6. Two thoughts mainly flowed to our spirit in this swirling of feelings and ideas, which Rome usually evokes to those contemplating it, two thoughts, apart from other ones, with countless witnesses, being so easy in this blessed atmosphere to experience them. One is about Roma patria commnis: nobody is a stranger in Rome when he joins in its spirit. All those who will converge in Rome for this solemn meeting will find themselves not strangers, not guests, not travelers, but citizens. Whoever comes to Rome as a pilgrim knows and feels this mysterious election to citizenry in the true humanity. Much more, whoever will be welcomed to exert a duty – the ecclesiastical magisterium – universal of its own nature, will be at home. It is wonderful that there is a place in the world and in history where each and every one can feel at home. Even laymen and non-believers experience this mysterious feeling when in Rome. Please read this example: “I had a kind of wonderful feeling like being at home. It was my companion until the end of my stay and I don’t think it could be fully explained by the fact we are familiar since youth with pictures of so many of its monuments. I would rather say Rome is innate to each human being, it is like an ideal place of birth, which we join with something we have within ourselves, from which each of us has taken something. We can say it does not matter how wretched you are, Rome will tell you exactly what is in yourself, it will tell you an unrelenting truth…” (S. Negro, Seconda Roma, IX-X). We think it is a prelude to better understand the meaning and appreciate the value, the fact the council takes this sense of community, of brotherhood, of family just because it is summoned in Rome.
7. The other thought refers to hope, which seems to be running to Rome searching for its home, even if it is not always felt that way, a hope with a messianic and eschatological nuance. It is not correct to label Rome only as a town from the old time, which survived as a modern capital (see Gregorovius, Storia della Città di Roma nel Medio Evo, 1, 5-6). Rome contains a destiny moving towards the future. Its history is not over yet and at present it has not realized its mission in time. There is an expectation in Rome, there is a logic meant to evolve and to reach a new purpose. In Rome these are the premises which should be considered as promises.
Nothing ended in Rome, everything began there. In Rome human needs request and find their the supreme site of appeal. In Rome human thrust and humanly perfected art reside in their own castle, in their own workshop.
There is no room for pessimism on its soil; here redemption is always possible. Here peace is always attainable, here human progress can always be pursued.

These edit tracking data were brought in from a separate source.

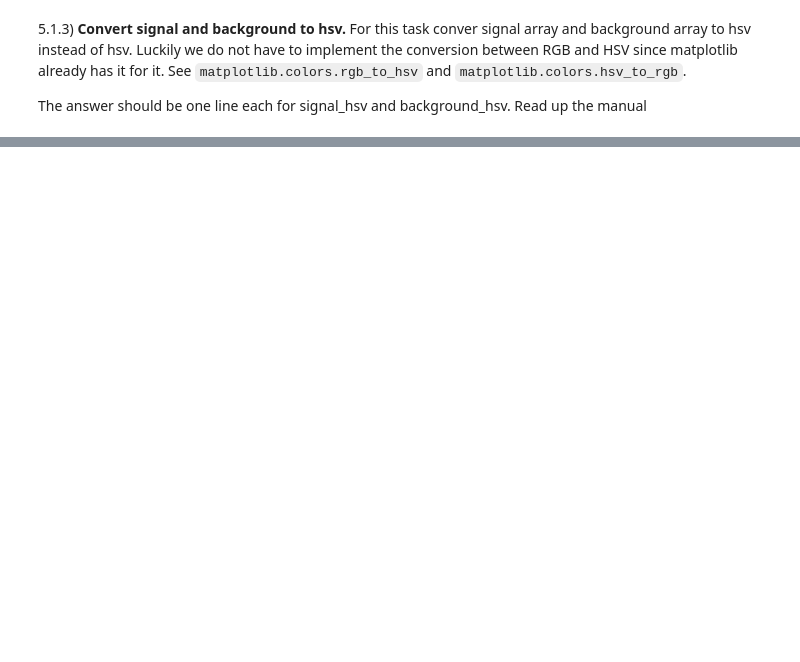
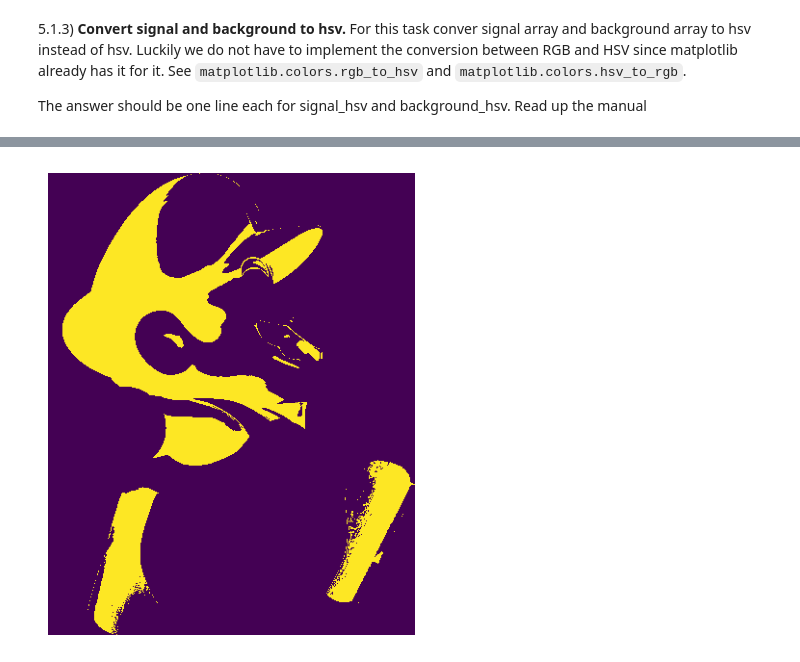
Before and after one commit to supawat6481355/iccs205-205, a Jupyter notebook: hw2/Homework2.ipynb, the cells around one changed output, grey strips where cells are left out. Cells and saved outputs as stored; diff of their text form; code cells hidden in the pictures; blank space fills up the shorter version.

```diff
--- a/hw2/Homework2.ipynb
+++ b/hw2/Homework2.ipynb
@@ -346,8 +411,47 @@ Do not think too much it's just one `if`.
+# %%
+def hue_distance(h1, h2):
+    d = abs(h1 - h2)
+    if d > 0.5:
+        d = 1.0 - d
+    return d
 # %% [markdown]
 5.1.7) Use what you learned from HSV plots and find write a code that seperate the red hat/cloth and the rest. Zoom in the plots you made if needed. If there are regions that doesn't work as you expect add it to the sample and modify your condition rinse and repeat.
 
 With the two plots I managed to get this
 <img src="https://github.com/cs-muic/iccs205-homework/blob/main/hw2/mask.png?raw=1"/>
+# %%
+import numpy as np
+import matplotlib.pyplot as plt
+from matplotlib.colors import rgb_to_hsv
+
+def hue_distance(h1, h2):
+    d = abs(h1 - h2)
+    if d > 0.5:
+        d = 1.0 - d
+    return d
+
+img = mario.astype(np.float32)
+if img.max() > 1.0:
+    img /= 255.0
+rgb = img[..., :3]
+hsv = rgb_to_hsv(rgb)
+h, s, v = hsv[..., 0], hsv[..., 1], hsv[..., 2]
+
+h_tol = 0.055
+s_min = 0.70
+v_min = 0.18
+v_max = 0.95
+
+mask = (np.vectorize(hue_distance)(h, 0.0) < h_tol) & (s > s_min) & (v > v_min) & (v < v_max)
+
+mask |= (np.vectorize(hue_distance)(h, 0.0) < (h_tol + 0.015)) & (s > 0.55) & (v > 0.12) & (v < 0.9)
+
+plt.figure(figsize=(6,6))
+plt.imshow(mask, cmap='viridis')
+plt.axis('off')
+plt.show()
+# %% [output]
+[figure, added]
 # %% [markdown]
 ### 5.2) Changing Color Without Chaning The Shade
 
```
Also changed, not shown: parts of 6 cells of this notebook.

There is no room for pessimism on its soil; here redemption is always possible. Here peace is always attainable, here human progress can always be pursued. Here the true humanism seems to find its endless evolution. The biblical word is at home here: “let us make mankind” (Gen. 1:26) in God’s image, which is according to the highest prototype and in an effort never satisfied with its results, this is the program.
Because here Christ is in progress: “…until Christ is formed in you” (Gal. 4:19) and the effort, and the mission of Catholic Rome: to preach and communicate Christ, neglecting impassible difficulties and persecutions with an unshakeable thrust of His glorious final return. The council, that is, the whole preaching and evangelizing Church gathering in Rome, will give the impression that its hope is unfolding, as a flag in the wind of history and will spread around the restless and doubtful world as an orienting and comforting sign.
- “Diocese of Milan Review,” p. 73 and 101-102 ↩